_Provided information_
┄┄┄┄┄┄
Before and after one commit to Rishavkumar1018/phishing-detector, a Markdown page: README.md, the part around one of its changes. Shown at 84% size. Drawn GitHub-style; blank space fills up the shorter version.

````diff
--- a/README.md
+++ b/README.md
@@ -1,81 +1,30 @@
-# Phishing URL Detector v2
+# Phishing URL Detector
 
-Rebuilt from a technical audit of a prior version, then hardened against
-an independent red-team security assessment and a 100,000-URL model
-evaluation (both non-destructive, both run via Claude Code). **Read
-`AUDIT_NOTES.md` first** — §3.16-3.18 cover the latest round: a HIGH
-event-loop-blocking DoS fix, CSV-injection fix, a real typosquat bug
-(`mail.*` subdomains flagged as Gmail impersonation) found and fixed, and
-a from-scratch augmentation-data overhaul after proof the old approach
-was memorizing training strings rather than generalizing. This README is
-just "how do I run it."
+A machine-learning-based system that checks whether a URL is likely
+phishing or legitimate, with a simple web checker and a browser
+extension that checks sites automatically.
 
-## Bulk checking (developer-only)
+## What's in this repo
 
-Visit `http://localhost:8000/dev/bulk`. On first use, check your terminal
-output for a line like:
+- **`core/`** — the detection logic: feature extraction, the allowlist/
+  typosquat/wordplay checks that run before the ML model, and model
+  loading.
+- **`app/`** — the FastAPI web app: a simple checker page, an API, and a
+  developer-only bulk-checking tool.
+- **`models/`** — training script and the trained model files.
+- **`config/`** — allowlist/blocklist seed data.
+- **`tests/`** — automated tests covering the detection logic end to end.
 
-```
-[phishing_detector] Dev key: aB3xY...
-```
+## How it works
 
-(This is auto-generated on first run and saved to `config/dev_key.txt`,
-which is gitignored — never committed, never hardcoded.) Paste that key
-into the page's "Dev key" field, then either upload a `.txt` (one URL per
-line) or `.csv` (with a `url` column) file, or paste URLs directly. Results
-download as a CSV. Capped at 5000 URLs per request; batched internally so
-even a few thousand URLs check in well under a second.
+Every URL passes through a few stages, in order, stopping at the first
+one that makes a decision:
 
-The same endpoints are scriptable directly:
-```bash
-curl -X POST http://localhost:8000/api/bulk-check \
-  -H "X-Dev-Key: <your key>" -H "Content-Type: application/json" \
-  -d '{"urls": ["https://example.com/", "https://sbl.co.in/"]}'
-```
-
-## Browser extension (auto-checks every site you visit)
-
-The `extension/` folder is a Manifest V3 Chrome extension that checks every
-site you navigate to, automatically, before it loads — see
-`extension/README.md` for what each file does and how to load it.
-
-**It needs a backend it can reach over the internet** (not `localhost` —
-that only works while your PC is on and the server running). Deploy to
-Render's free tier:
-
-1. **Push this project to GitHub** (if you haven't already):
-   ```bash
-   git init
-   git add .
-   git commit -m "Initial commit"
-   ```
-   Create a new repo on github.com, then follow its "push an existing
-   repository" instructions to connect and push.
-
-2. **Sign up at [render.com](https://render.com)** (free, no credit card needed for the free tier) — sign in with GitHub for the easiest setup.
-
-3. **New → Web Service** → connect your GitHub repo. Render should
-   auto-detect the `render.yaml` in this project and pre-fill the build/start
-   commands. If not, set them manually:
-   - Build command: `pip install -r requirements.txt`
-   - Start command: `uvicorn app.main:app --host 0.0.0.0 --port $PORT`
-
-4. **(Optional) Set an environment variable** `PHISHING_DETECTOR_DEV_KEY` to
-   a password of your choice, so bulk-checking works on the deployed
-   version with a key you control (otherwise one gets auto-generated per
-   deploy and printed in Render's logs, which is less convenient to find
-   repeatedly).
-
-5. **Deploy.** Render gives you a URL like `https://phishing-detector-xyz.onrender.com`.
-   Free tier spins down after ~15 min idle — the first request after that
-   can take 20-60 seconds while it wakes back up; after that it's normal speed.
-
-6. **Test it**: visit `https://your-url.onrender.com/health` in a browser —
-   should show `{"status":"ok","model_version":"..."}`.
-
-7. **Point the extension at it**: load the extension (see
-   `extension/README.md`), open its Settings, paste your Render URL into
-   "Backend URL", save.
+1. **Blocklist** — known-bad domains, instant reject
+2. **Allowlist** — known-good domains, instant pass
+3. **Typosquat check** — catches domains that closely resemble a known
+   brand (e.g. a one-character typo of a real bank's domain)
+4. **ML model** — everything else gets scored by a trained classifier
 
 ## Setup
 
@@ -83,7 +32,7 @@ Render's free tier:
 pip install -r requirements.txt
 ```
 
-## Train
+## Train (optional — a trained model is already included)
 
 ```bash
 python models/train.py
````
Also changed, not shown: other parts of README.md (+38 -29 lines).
┄┄┄┄┄┄
_Directions_
Please output every record exactly as it appears.

_Task output_
Before and after one commit to Rishavkumar1018/phishing-detector, a Markdown page: README.md, the part around one of its changes. Shown at 84% size. Drawn GitHub-style; blank space fills up the shorter version.

````diff
--- a/README.md
+++ b/README.md
@@ -1,81 +1,30 @@
-# Phishing URL Detector v2
+# Phishing URL Detector
 
-Rebuilt from a technical audit of a prior version, then hardened against
-an independent red-team security assessment and a 100,000-URL model
-evaluation (both non-destructive, both run via Claude Code). **Read
-`AUDIT_NOTES.md` first** — §3.16-3.18 cover the latest round: a HIGH
-event-loop-blocking DoS fix, CSV-injection fix, a real typosquat bug
-(`mail.*` subdomains flagged as Gmail impersonation) found and fixed, and
-a from-scratch augmentation-data overhaul after proof the old approach
-was memorizing training strings rather than generalizing. This README is
-just "how do I run it."
+A machine-learning-based system that checks whether a URL is likely
+phishing or legitimate, with a simple web checker and a browser
+extension that checks sites automatically.
 
-## Bulk checking (developer-only)
+## What's in this repo
 
-Visit `http://localhost:8000/dev/bulk`. On first use, check your terminal
-output for a line like:
+- **`core/`** — the detection logic: feature extraction, the allowlist/
+  typosquat/wordplay checks that run before the ML model, and model
+  loading.
+- **`app/`** — the FastAPI web app: a simple checker page, an API, and a
+  developer-only bulk-checking tool.
+- **`models/`** — training script and the trained model files.
+- **`config/`** — allowlist/blocklist seed data.
+- **`tests/`** — automated tests covering the detection logic end to end.
 
-```
-[phishing_detector] Dev key: aB3xY...
-```
+## How it works
 
-(This is auto-generated on first run and saved to `config/dev_key.txt`,
-which is gitignored — never committed, never hardcoded.) Paste that key
-into the page's "Dev key" field, then either upload a `.txt` (one URL per
-line) or `.csv` (with a `url` column) file, or paste URLs directly. Results
-download as a CSV. Capped at 5000 URLs per request; batched internally so
-even a few thousand URLs check in well under a second.
+Every URL passes through a few stages, in order, stopping at the first
+one that makes a decision:
 
-The same endpoints are scriptable directly:
-```bash
-curl -X POST http://localhost:8000/api/bulk-check \
-  -H "X-Dev-Key: <your key>" -H "Content-Type: application/json" \
-  -d '{"urls": ["https://example.com/", "https://sbl.co.in/"]}'
-```
-
-## Browser extension (auto-checks every site you visit)
-
-The `extension/` folder is a Manifest V3 Chrome extension that checks every
-site you navigate to, automatically, before it loads — see
-`extension/README.md` for what each file does and how to load it.
-
-**It needs a backend it can reach over the internet** (not `localhost` —
-that only works while your PC is on and the server running). Deploy to
-Render's free tier:
-
-1. **Push this project to GitHub** (if you haven't already):
-   ```bash
-   git init
-   git add .
-   git commit -m "Initial commit"
-   ```
-   Create a new repo on github.com, then follow its "push an existing
-   repository" instructions to connect and push.
-
-2. **Sign up at [render.com](https://render.com)** (free, no credit card needed for the free tier) — sign in with GitHub for the easiest setup.
-
-3. **New → Web Service** → connect your GitHub repo. Render should
-   auto-detect the `render.yaml` in this project and pre-fill the build/start
-   commands. If not, set them manually:
-   - Build command: `pip install -r requirements.txt`
-   - Start command: `uvicorn app.main:app --host 0.0.0.0 --port $PORT`
-
-4. **(Optional) Set an environment variable** `PHISHING_DETECTOR_DEV_KEY` to
-   a password of your choice, so bulk-checking works on the deployed
-   version with a key you control (otherwise one gets auto-generated per
-   deploy and printed in Render's logs, which is less convenient to find
-   repeatedly).
-
-5. **Deploy.** Render gives you a URL like `https://phishing-detector-xyz.onrender.com`.
-   Free tier spins down after ~15 min idle — the first request after that
-   can take 20-60 seconds while it wakes back up; after that it's normal speed.
-
-6. **Test it**: visit `https://your-url.onrender.com/health` in a browser —
-   should show `{"status":"ok","model_version":"..."}`.
-
-7. **Point the extension at it**: load the extension (see
-   `extension/README.md`), open its Settings, paste your Render URL into
-   "Backend URL", save.
+1. **Blocklist** — known-bad domains, instant reject
+2. **Allowlist** — known-good domains, instant pass
+3. **Typosquat check** — catches domains that closely resemble a known
+   brand (e.g. a one-character typo of a real bank's domain)
+4. **ML model** — everything else gets scored by a trained classifier
 
 ## Setup
 
@@ -83,7 +32,7 @@ Render's free tier:
 pip install -r requirements.txt
 ```
 
-## Train
+## Train (optional — a trained model is already included)
 
 ```bash
 python models/train.py
````
Also changed, not shown: other parts of README.md (+38 -29 lines).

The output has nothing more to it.